Flooding continues to plague cemeteries and farmland - WAFB 9 News Baton Rouge, Louisiana News, Weather, Sports

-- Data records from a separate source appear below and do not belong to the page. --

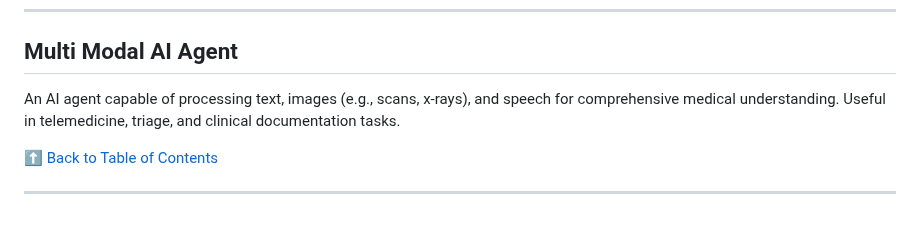
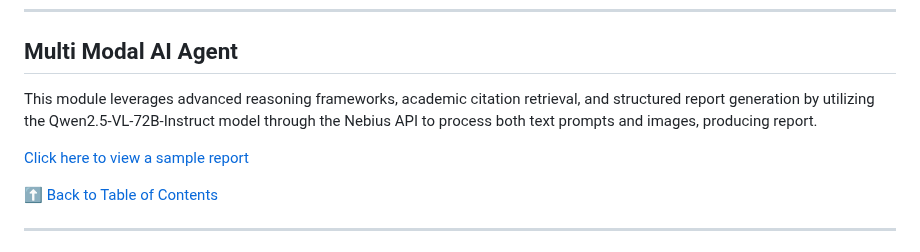
Before and after one commit to nbahador/healthcare-ai-demos-api, a Markdown page: README.md, the part around the change. Drawn GitHub-style; blank space fills up the shorter version.

```diff
--- a/README.md
+++ b/README.md
@@ -108,7 +108,10 @@ This module is a medical search system that processes queries, searches multiple
 
 ## Multi Modal AI Agent
 
-An AI agent capable of processing text, images (e.g., scans, x-rays), and speech for comprehensive medical understanding. Useful in telemedicine, triage, and clinical documentation tasks.
+This module leverages advanced reasoning frameworks, academic citation retrieval, and structured report generation by utilizing the Qwen2.5-VL-72B-Instruct model through the Nebius API to process both text prompts and images, producing report.
+
+[Click here to view a sample report](https://nbahador.github.io/healthcare-ai-demos-api/Multi_Modal_AI_Agent/report_2.html)
+
 
 [⬆ Back to Table of Contents](#table-of-contents)
 
```
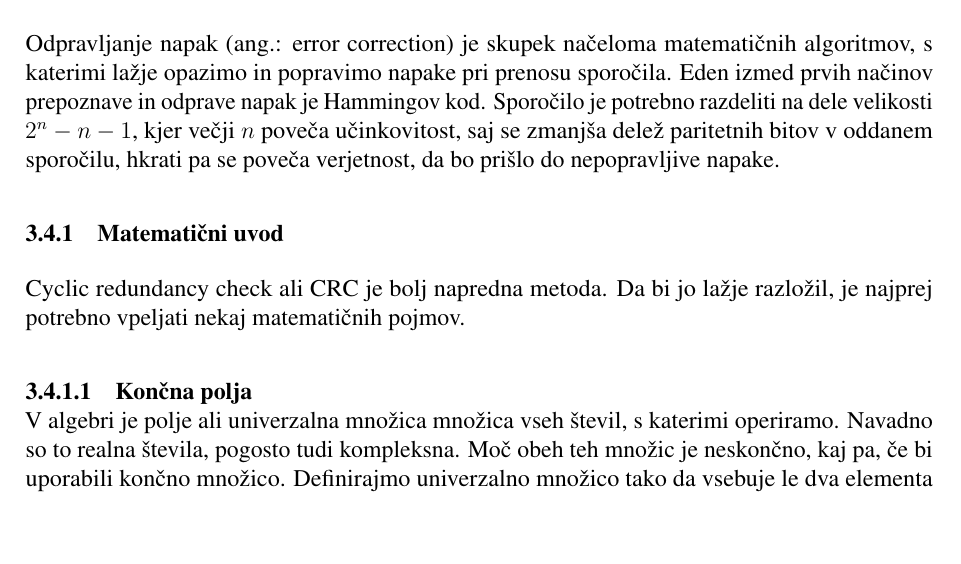
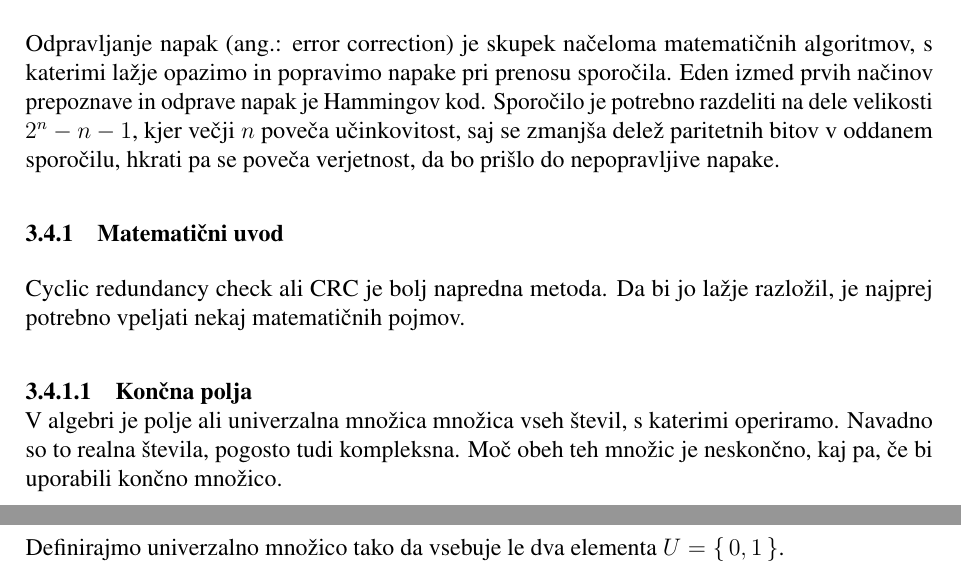
Before and after one commit to insightfulbriyan/Komunkacijska-vezja-in-naprave, a LaTeX document (Komunikacijska vezja in naprave.tex): part of page 7 of 13 before the commit and two parts of pages 7 and 8 of 13 after it, the two joined at a grey line, cut so that both start at the same text, the shorter picture padded with empty space. Compiled offline with pdfLaTeX.

Commit message:
03032023

```diff
--- a/Komunikacijska vezja in naprave.tex
+++ b/Komunikacijska vezja in naprave.tex
@@ -182,7 +182,8 @@
                 V algebri je polje ali univerzalna množica množica vseh števil,
                 s katerimi operiramo. Navadno so to realna števila, pogosto tudi
                 kompleksna. Moč obeh teh množic je neskončno, kaj pa, če bi
-                uporabili končno množico. Definirajmo univerzalno množico tako
+                uporabili končno množico. \\
+                Definirajmo univerzalno množico tako
                 da vsebuje le dva elementa $U = \set{0, 1}$.\\
                 Poskusimo definirati seštevanje in odštevanje:
                 \begin{table}[h!]
```
Also changed, not shown: Komunikacijska vezja in naprave.pdf.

Flooding continues to plague cemeteries and farmland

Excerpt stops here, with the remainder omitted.